Saved entries:
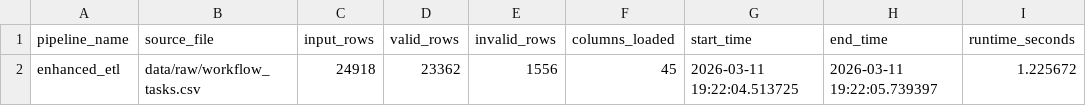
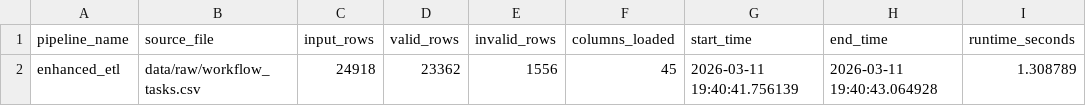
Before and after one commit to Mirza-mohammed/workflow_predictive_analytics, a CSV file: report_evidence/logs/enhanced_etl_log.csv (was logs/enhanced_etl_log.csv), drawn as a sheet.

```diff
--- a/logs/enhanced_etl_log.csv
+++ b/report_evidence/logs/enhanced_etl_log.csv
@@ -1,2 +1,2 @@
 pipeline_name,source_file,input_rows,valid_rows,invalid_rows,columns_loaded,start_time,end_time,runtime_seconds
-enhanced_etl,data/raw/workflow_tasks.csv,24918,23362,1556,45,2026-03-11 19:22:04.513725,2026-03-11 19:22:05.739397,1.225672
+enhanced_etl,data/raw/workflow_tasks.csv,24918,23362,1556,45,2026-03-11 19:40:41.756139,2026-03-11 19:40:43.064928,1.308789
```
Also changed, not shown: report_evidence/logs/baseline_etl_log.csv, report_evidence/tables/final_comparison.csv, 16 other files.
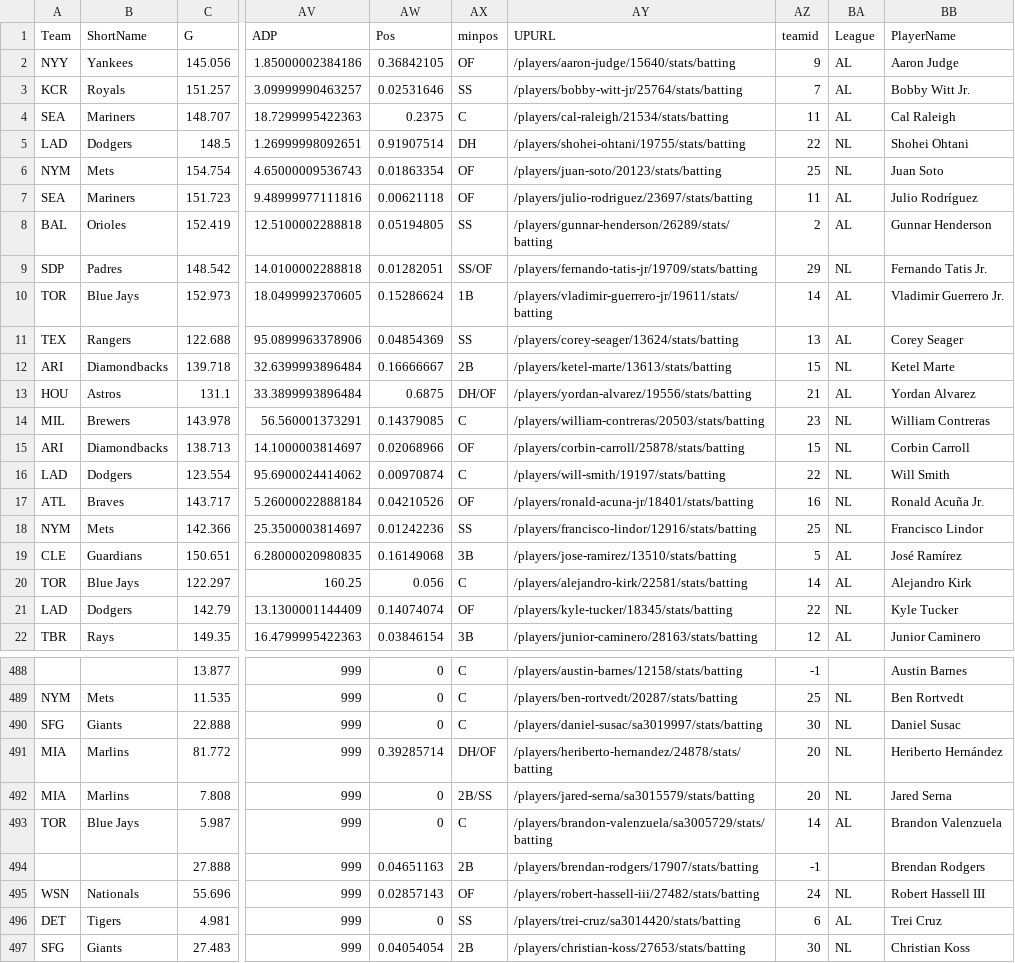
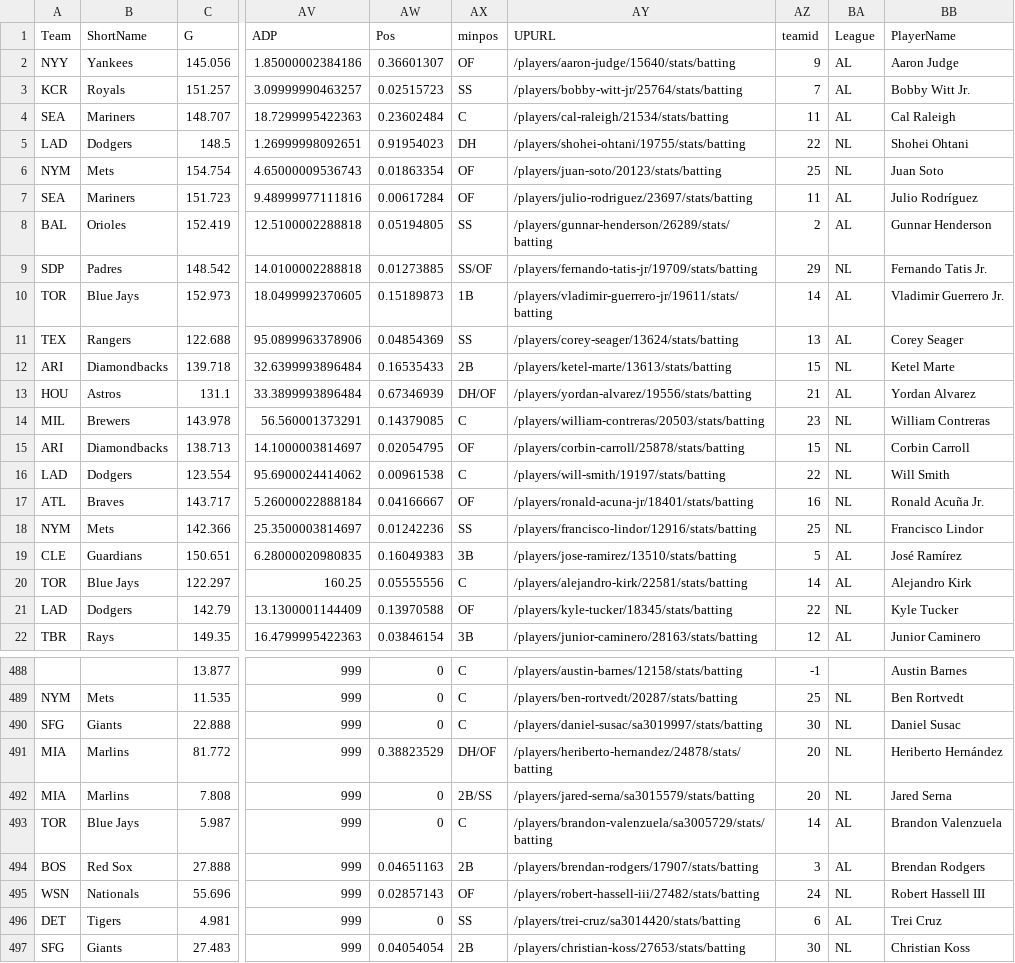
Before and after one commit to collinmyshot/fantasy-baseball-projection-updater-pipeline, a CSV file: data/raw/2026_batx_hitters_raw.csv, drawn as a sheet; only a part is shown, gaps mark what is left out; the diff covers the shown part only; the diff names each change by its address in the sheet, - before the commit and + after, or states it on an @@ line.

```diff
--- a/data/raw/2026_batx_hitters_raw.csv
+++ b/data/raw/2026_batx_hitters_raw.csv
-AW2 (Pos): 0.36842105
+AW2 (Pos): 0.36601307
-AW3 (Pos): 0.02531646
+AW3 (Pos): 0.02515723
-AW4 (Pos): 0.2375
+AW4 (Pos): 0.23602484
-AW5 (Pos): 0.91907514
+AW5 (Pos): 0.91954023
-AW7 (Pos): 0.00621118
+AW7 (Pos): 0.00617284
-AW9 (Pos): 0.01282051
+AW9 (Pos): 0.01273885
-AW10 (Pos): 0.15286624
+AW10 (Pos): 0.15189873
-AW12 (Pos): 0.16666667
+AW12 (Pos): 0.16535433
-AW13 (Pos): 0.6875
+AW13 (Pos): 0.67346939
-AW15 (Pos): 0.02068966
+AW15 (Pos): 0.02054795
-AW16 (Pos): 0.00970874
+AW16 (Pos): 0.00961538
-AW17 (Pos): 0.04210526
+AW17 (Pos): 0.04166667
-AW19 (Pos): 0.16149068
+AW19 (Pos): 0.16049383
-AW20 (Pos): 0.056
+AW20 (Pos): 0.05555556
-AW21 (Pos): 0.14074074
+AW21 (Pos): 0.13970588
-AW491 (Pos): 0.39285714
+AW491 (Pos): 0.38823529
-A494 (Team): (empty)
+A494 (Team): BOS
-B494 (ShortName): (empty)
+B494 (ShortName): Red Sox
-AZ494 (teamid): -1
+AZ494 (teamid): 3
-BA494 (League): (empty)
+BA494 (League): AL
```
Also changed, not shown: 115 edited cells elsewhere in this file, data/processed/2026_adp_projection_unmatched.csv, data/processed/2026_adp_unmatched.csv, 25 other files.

§ **Activity**: Could you retype every record above exactly, leaving the pictures out?

§ **Response below**:
Before and after one commit to Mirza-mohammed/workflow_predictive_analytics, a CSV file: report_evidence/logs/enhanced_etl_log.csv (was logs/enhanced_etl_log.csv), drawn as a sheet.

```diff
--- a/logs/enhanced_etl_log.csv
+++ b/report_evidence/logs/enhanced_etl_log.csv
@@ -1,2 +1,2 @@
 pipeline_name,source_file,input_rows,valid_rows,invalid_rows,columns_loaded,start_time,end_time,runtime_seconds
-enhanced_etl,data/raw/workflow_tasks.csv,24918,23362,1556,45,2026-03-11 19:22:04.513725,2026-03-11 19:22:05.739397,1.225672
+enhanced_etl,data/raw/workflow_tasks.csv,24918,23362,1556,45,2026-03-11 19:40:41.756139,2026-03-11 19:40:43.064928,1.308789
```
Also changed, not shown: report_evidence/logs/baseline_etl_log.csv, report_evidence/tables/final_comparison.csv, 16 other files.
Before and after one commit to collinmyshot/fantasy-baseball-projection-updater-pipeline, a CSV file: data/raw/2026_batx_hitters_raw.csv, drawn as a sheet; only a part is shown, gaps mark what is left out; the diff covers the shown part only; the diff names each change by its address in the sheet, - before the commit and + after, or states it on an @@ line.

```diff
--- a/data/raw/2026_batx_hitters_raw.csv
+++ b/data/raw/2026_batx_hitters_raw.csv
-AW2 (Pos): 0.36842105
+AW2 (Pos): 0.36601307
-AW3 (Pos): 0.02531646
+AW3 (Pos): 0.02515723
-AW4 (Pos): 0.2375
+AW4 (Pos): 0.23602484
-AW5 (Pos): 0.91907514
+AW5 (Pos): 0.91954023
-AW7 (Pos): 0.00621118
+AW7 (Pos): 0.00617284
-AW9 (Pos): 0.01282051
+AW9 (Pos): 0.01273885
-AW10 (Pos): 0.15286624
+AW10 (Pos): 0.15189873
-AW12 (Pos): 0.16666667
+AW12 (Pos): 0.16535433
-AW13 (Pos): 0.6875
+AW13 (Pos): 0.67346939
-AW15 (Pos): 0.02068966
+AW15 (Pos): 0.02054795
-AW16 (Pos): 0.00970874
+AW16 (Pos): 0.00961538
-AW17 (Pos): 0.04210526
+AW17 (Pos): 0.04166667
-AW19 (Pos): 0.16149068
+AW19 (Pos): 0.16049383
-AW20 (Pos): 0.056
+AW20 (Pos): 0.05555556
-AW21 (Pos): 0.14074074
+AW21 (Pos): 0.13970588
-AW491 (Pos): 0.39285714
+AW491 (Pos): 0.38823529
-A494 (Team): (empty)
+A494 (Team): BOS
-B494 (ShortName): (empty)
+B494 (ShortName): Red Sox
-AZ494 (teamid): -1
+AZ494 (teamid): 3
-BA494 (League): (empty)
+BA494 (League): AL
```
Also changed, not shown: 115 edited cells elsewhere in this file, data/processed/2026_adp_projection_unmatched.csv, data/processed/2026_adp_unmatched.csv, 25 other files.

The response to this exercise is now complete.